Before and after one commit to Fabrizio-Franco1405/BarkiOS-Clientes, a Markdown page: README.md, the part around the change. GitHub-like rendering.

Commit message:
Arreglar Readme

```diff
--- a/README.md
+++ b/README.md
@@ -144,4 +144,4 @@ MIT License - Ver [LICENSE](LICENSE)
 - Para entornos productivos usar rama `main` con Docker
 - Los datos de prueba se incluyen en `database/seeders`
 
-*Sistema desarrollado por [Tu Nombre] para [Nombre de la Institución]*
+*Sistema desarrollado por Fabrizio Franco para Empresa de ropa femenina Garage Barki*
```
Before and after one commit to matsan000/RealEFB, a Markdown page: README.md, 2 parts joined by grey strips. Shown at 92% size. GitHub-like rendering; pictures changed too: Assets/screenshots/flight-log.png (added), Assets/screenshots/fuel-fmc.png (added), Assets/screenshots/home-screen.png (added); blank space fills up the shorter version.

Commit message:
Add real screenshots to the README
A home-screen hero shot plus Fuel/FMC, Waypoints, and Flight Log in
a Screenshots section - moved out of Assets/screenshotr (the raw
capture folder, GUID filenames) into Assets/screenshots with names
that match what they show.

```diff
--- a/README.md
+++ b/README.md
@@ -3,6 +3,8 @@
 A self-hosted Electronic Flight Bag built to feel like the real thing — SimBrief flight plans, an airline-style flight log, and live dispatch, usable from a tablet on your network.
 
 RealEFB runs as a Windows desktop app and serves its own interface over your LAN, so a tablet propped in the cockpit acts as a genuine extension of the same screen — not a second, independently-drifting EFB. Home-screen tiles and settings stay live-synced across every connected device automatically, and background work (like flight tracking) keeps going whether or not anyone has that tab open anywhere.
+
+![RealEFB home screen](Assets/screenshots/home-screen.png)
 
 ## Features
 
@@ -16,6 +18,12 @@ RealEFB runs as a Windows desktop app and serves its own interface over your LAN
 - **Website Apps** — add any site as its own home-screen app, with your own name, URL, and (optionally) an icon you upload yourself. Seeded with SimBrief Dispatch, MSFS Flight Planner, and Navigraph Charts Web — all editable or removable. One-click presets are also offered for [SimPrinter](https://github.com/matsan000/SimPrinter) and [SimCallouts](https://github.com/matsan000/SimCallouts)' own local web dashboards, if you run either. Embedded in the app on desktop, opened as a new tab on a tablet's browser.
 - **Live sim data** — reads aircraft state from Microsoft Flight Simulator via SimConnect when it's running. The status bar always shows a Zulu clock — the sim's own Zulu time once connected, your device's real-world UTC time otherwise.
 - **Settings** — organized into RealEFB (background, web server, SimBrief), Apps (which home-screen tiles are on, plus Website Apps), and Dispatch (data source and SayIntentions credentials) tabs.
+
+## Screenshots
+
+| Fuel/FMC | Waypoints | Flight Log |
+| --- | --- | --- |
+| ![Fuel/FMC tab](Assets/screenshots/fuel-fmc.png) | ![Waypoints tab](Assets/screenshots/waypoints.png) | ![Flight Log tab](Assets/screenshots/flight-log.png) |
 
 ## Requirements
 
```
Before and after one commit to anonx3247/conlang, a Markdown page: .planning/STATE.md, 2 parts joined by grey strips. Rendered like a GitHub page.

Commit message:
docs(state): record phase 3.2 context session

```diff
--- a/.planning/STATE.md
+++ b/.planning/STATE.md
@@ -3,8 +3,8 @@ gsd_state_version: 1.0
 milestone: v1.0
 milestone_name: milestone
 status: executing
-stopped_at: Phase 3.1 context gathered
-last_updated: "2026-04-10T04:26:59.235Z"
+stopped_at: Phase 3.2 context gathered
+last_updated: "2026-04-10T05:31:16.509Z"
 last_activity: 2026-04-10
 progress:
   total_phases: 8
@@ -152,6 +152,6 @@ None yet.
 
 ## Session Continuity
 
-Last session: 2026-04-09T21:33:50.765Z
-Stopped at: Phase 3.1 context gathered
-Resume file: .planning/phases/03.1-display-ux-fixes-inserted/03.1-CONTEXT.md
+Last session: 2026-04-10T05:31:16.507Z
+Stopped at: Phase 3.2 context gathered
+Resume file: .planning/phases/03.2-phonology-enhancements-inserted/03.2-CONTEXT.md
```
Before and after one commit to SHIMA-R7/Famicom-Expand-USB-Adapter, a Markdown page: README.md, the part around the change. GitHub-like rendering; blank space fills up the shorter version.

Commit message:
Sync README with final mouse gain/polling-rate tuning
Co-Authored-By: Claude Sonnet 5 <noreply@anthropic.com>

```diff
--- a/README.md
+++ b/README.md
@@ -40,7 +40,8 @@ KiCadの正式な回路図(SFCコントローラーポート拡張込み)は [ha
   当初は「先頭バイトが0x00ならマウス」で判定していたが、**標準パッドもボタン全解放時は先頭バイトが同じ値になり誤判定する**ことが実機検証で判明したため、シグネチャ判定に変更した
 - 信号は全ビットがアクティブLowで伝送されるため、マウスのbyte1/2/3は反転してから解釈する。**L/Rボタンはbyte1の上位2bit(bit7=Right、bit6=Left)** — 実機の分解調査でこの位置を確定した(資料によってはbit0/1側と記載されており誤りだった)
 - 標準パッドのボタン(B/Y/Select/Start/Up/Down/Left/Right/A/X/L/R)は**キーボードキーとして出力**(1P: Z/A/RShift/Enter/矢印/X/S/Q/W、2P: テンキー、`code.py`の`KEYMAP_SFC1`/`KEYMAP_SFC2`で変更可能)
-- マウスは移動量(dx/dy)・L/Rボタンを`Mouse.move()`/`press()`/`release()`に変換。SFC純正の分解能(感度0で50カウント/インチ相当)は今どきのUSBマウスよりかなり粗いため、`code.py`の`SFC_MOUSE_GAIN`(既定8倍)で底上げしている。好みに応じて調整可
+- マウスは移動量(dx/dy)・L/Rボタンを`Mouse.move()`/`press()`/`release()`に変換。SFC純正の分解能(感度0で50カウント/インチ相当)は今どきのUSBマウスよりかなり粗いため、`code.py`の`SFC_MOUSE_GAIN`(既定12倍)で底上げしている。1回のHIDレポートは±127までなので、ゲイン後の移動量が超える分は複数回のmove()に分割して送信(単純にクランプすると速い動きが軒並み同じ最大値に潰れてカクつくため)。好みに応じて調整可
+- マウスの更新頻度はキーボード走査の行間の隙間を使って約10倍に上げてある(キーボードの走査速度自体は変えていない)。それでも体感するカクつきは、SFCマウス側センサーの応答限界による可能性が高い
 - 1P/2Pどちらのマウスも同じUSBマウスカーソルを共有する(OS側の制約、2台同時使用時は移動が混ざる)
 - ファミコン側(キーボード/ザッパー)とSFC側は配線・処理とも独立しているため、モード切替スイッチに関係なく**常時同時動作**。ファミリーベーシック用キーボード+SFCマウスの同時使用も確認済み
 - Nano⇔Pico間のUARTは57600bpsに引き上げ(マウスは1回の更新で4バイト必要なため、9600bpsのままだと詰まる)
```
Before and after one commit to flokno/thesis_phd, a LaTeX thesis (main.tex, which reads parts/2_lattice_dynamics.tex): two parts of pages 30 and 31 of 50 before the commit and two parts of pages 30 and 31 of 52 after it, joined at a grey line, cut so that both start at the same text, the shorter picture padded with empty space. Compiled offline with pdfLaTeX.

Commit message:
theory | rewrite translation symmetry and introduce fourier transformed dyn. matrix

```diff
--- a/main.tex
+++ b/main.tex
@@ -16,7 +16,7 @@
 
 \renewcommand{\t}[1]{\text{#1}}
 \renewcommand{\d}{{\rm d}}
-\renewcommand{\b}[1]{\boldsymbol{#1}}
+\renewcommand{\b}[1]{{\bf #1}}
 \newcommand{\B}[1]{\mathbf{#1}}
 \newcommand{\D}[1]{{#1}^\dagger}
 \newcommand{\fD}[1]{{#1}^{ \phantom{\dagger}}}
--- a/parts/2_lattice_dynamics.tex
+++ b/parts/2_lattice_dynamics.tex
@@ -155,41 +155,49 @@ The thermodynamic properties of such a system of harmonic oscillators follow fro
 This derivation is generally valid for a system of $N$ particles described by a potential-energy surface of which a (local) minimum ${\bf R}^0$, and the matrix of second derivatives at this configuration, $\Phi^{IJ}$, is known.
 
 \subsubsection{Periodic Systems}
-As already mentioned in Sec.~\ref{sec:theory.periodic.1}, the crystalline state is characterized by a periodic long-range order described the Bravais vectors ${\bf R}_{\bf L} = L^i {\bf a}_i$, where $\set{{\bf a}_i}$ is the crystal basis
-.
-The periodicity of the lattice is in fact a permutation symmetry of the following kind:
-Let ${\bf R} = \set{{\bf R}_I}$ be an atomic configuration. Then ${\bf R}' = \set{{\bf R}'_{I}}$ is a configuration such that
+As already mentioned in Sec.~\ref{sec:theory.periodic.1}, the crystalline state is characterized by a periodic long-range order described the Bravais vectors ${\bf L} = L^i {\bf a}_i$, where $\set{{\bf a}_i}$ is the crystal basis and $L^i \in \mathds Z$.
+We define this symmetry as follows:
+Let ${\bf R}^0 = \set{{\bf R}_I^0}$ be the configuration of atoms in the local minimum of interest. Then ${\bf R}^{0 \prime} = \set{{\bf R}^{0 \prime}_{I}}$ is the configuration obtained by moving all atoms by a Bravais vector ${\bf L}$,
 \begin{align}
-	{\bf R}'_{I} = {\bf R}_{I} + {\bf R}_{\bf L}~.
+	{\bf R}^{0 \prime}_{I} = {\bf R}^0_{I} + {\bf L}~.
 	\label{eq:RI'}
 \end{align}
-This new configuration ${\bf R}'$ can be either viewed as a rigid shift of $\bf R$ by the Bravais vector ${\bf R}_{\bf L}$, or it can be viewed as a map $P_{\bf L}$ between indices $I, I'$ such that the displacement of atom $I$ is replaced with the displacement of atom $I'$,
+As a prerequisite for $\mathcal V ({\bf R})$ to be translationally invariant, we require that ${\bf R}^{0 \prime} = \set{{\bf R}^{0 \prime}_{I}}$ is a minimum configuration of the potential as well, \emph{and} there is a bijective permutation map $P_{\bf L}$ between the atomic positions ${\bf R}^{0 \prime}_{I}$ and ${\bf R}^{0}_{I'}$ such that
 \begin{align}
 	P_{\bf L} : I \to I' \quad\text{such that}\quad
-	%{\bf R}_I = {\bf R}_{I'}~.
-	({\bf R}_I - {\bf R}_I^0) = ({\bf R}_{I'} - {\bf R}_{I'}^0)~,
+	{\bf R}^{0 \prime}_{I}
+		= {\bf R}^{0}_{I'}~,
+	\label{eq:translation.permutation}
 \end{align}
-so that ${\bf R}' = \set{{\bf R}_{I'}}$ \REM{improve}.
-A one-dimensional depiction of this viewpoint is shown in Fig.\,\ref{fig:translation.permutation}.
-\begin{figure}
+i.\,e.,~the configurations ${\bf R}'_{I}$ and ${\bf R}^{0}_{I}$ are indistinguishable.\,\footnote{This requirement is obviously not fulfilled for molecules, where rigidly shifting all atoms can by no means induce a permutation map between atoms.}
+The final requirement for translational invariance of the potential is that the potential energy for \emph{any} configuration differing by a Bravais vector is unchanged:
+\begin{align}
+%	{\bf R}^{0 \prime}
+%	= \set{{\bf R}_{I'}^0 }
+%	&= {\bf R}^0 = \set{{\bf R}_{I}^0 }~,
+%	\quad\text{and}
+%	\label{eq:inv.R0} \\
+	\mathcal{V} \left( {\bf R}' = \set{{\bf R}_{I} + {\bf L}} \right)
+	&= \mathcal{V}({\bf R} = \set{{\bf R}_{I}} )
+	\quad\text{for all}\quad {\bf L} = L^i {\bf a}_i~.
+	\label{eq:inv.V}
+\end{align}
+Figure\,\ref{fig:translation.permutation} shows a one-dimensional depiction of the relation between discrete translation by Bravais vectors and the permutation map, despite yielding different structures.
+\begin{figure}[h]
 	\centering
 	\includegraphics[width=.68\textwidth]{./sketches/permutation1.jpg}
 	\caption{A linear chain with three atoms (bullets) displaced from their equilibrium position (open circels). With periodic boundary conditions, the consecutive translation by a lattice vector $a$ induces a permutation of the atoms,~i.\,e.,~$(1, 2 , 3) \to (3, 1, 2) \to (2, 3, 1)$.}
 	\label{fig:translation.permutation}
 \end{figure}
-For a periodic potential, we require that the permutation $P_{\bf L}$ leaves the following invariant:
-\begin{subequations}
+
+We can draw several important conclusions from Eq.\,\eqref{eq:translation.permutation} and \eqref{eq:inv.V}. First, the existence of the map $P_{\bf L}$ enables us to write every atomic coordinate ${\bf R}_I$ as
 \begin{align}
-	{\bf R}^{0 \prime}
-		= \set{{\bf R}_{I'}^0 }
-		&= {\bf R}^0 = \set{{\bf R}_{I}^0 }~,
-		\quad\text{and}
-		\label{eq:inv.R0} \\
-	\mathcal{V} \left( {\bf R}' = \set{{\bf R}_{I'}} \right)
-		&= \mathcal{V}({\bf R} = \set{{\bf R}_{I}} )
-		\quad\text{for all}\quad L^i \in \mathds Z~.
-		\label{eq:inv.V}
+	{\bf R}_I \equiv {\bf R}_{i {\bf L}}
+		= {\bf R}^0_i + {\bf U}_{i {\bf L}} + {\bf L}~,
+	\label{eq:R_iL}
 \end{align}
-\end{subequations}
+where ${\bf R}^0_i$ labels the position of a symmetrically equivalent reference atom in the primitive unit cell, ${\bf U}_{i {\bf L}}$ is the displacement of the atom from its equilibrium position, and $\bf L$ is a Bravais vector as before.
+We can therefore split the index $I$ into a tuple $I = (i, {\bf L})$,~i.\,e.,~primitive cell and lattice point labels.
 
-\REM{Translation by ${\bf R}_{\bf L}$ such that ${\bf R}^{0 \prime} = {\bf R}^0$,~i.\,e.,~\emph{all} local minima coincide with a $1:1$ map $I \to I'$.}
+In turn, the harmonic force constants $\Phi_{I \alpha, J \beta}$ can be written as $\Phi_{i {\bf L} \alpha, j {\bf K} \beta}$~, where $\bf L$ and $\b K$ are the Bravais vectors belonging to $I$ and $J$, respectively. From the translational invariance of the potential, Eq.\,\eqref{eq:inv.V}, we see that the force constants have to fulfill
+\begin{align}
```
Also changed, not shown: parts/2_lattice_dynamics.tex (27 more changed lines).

* **What to do**
The lines to copy are those in the listing that contain "renewcommand".

* **Your solution**
 \renewcommand{\t}[1]{\text{#1}}
 \renewcommand{\d}{{\rm d}}
-\renewcommand{\b}[1]{\boldsymbol{#1}}
+\renewcommand{\b}[1]{{\bf #1}}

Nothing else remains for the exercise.